The river and Valley Creek near Stanley were stocked Monday. There were 1,800 fish put into the Salmon from Decker Flat in the Sawtooth Valley downstream to Rough Creek, and 600 fish were put into Valley Creek.
Other lakes and ponds to be stocked this month include:
- Alturas Lake on Aug. 12 with 2,900 fish.
- Perkins Lake on Aug. 12 with 500 fish.
- Stanley Lake on Aug. 12 with 3,500 fish.
- Yankee Fork dredge ponds on Aug. 19 with 1,000 fish.
- Stanley Lake on Aug. 26 with 3,500 fish.
The complete calendar can be found on the department’s website, www.fishandgame.idaho.gov, and going to Fishing Reports, Salmon Region.
Idaho new hires exceed prerecession level for first time
Idaho employers reported hiring 23,400 workers in July, exceeding prerecession hires for the first time since the downturn, the Department of Labor said this week.
The monthly report based on employer filings of newly hired workers within 20 days of their hiring showed July’s total exceeded July 2007 by 500.
The report features the number of people hired to fill new jobs as well as existing jobs that are filled because workers retired, died, quit or were fired.
Job estimates for the Idaho economy and details on which industries expanded and contracted will be issued later this month when the July unemployment rate is released.
Idaho’s new-hire reporting law was passed in 1997 to help the government find parents delinquent in paying child support, More recently, the report is being used to provide insight into the health of the state’s economy.

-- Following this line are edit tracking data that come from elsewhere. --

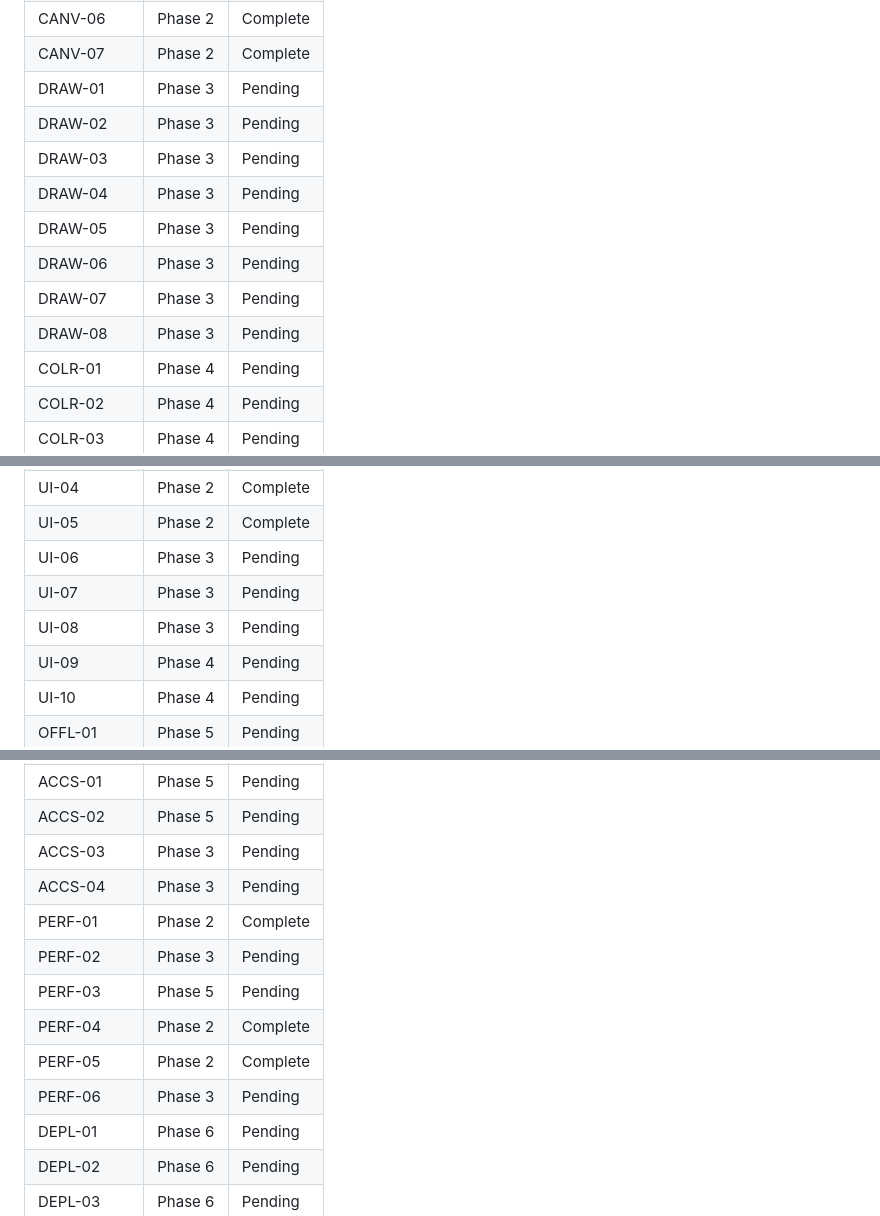
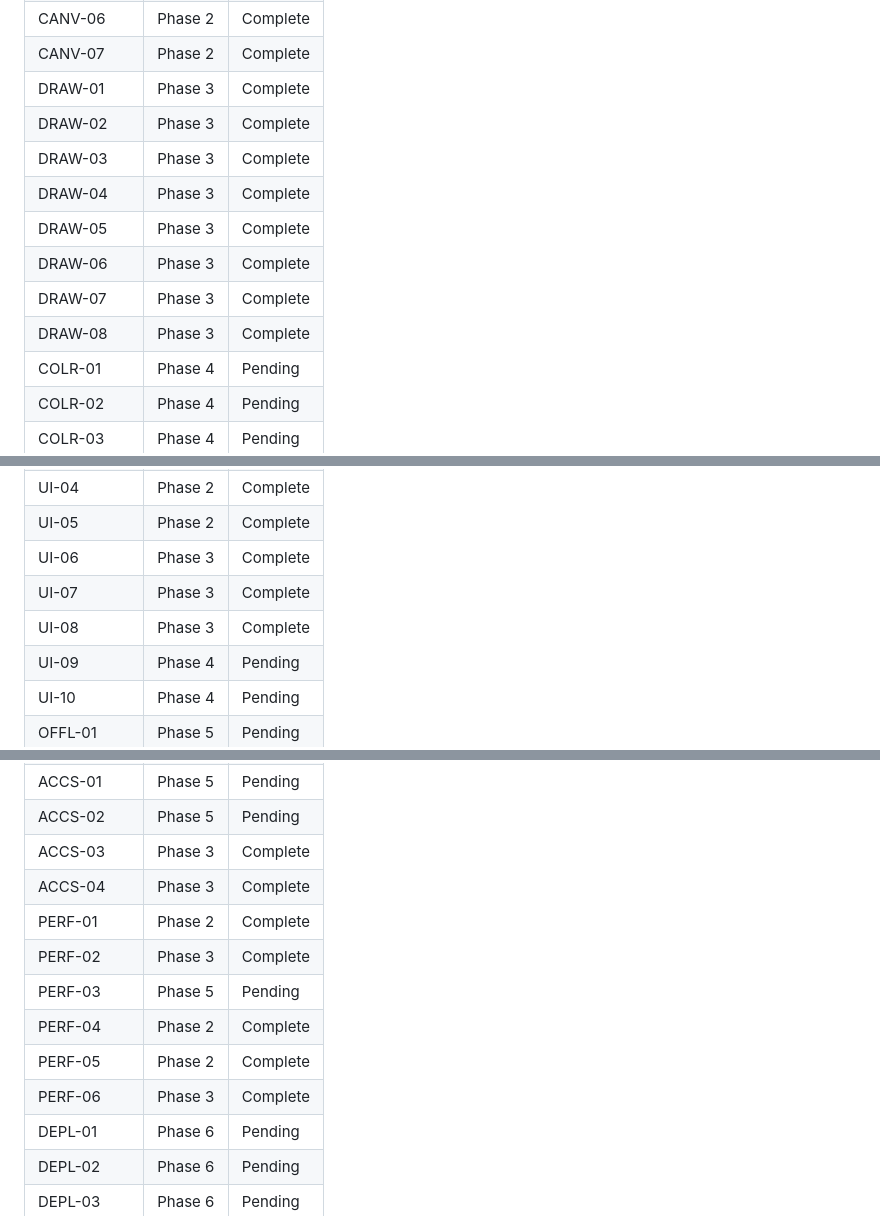
Before and after one commit to DanZai233/PixelBead, a Markdown page: .planning/REQUIREMENTS.md, 3 parts joined by grey strips. GitHub-like rendering.

```diff
--- a/.planning/REQUIREMENTS.md
+++ b/.planning/REQUIREMENTS.md
@@ -231,14 +231,14 @@ Which phases cover which requirements. Updated during roadmap creation.
 | CANV-05 | Phase 2 | Complete |
 | CANV-06 | Phase 2 | Complete |
 | CANV-07 | Phase 2 | Complete |
-| DRAW-01 | Phase 3 | Pending |
-| DRAW-02 | Phase 3 | Pending |
-| DRAW-03 | Phase 3 | Pending |
-| DRAW-04 | Phase 3 | Pending |
-| DRAW-05 | Phase 3 | Pending |
-| DRAW-06 | Phase 3 | Pending |
-| DRAW-07 | Phase 3 | Pending |
-| DRAW-08 | Phase 3 | Pending |
+| DRAW-01 | Phase 3 | Complete |
+| DRAW-02 | Phase 3 | Complete |
+| DRAW-03 | Phase 3 | Complete |
+| DRAW-04 | Phase 3 | Complete |
+| DRAW-05 | Phase 3 | Complete |
+| DRAW-06 | Phase 3 | Complete |
+| DRAW-07 | Phase 3 | Complete |
+| DRAW-08 | Phase 3 | Complete |
 | COLR-01 | Phase 4 | Pending |
 | COLR-02 | Phase 4 | Pending |
 | COLR-03 | Phase 4 | Pending |
@@ -293,9 +293,9 @@ Which phases cover which requirements. Updated during roadmap creation.
 | UI-03 | Phase 2 | Complete |
 | UI-04 | Phase 2 | Complete |
 | UI-05 | Phase 2 | Complete |
-| UI-06 | Phase 3 | Pending |
-| UI-07 | Phase 3 | Pending |
-| UI-08 | Phase 3 | Pending |
+| UI-06 | Phase 3 | Complete |
+| UI-07 | Phase 3 | Complete |
+| UI-08 | Phase 3 | Complete |
 | UI-09 | Phase 4 | Pending |
 | UI-10 | Phase 4 | Pending |
 | OFFL-01 | Phase 5 | Pending |
@@ -315,14 +315,14 @@ Which phases cover which requirements. Updated during roadmap creation.
 | STAT-05 | Phase 2 | Complete |
 | ACCS-01 | Phase 5 | Pending |
 | ACCS-02 | Phase 5 | Pending |
-| ACCS-03 | Phase 3 | Pending |
-| ACCS-04 | Phase 3 | Pending |
+| ACCS-03 | Phase 3 | Complete |
+| ACCS-04 | Phase 3 | Complete |
 | PERF-01 | Phase 2 | Complete |
-| PERF-02 | Phase 3 | Pending |
+| PERF-02 | Phase 3 | Complete |
 | PERF-03 | Phase 5 | Pending |
 | PERF-04 | Phase 2 | Complete |
 | PERF-05 | Phase 2 | Complete |
-| PERF-06 | Phase 3 | Pending |
+| PERF-06 | Phase 3 | Complete |
 | DEPL-01 | Phase 6 | Pending |
 | DEPL-02 | Phase 6 | Pending |
 | DEPL-03 | Phase 6 | Pending |
```
Also changed, not shown: other parts of .planning/REQUIREMENTS.md (+15 -15 lines), .planning/ROADMAP.md (+7 -7 lines), .planning/STATE.md (+43 -24 lines).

During the height of the economic expansion in 2006, new hires averaged over 30,000 a month in Idaho. During the worst of the downturn in 2010, they averaged under 14,000 a month.
From October 2008 through May 2012, new hires averaged 14,500 a month, dropping below 10,000 in February 2010 and February 2011.
BCRD launches ‘Share the Trail’ campaign
The BCRD is launching a “Share the Trail” education campaign to provide information about trail etiquette and remind every user about the importance of “Sharing the Trail.”
“Trail sharing can and does work when everyone in the community respects each other and works together to keep each other safe while out on the Wood River Trail. During the summer months, it is increasingly important, as we have many more people out using the trail in so many ways,” said Eric Rector, BCRD trails director.
Some simple guidelines to remember:
- Be respectful, courteous and friendly.
- Smile and say hello.
- Don’t block the trail (or let your dog) and keep to the right.
- Keep your dog on a leash or within close voice control.
- Bikers should yield to pedestrians and equestrians.
- Use safe speeds when on a bicycle.
- Announce yourself when passing.
- Slower traffic has the right of way.
- Use extra caution in tunnels.
For detailed information about trail etiquette, look for Share the Trail flyers around the community, and/or visit bcrd.org. Pick up a Share the Trail bumper sticker and free bike bell at the BCRD in Hailey. Bumper stickers are also available at local sporting goods stores in Hailey and Ketchum.
Guided sleepover set for view of meteor shower
Join the Environmental Resource Center Saturday, Aug. 10, for a sleep-out at Camp Perkins in the Sawtooth Valley under the shooting stars of the Perseid meteor shower.
This is the biggest meteor shower all year and will be at its peak from midnight until dawn.
The ERC will have workshops and participants will have access to canoes from 2-4:30 p.m. at the lake. Breakfast and dinner is included.
Call Allison at the ERC at 720-9387 or firstname.lastname@example.org to register. Cost for ERC members is $30 and $35 for non-members.
For more on the shower, visit www.earthsky.org.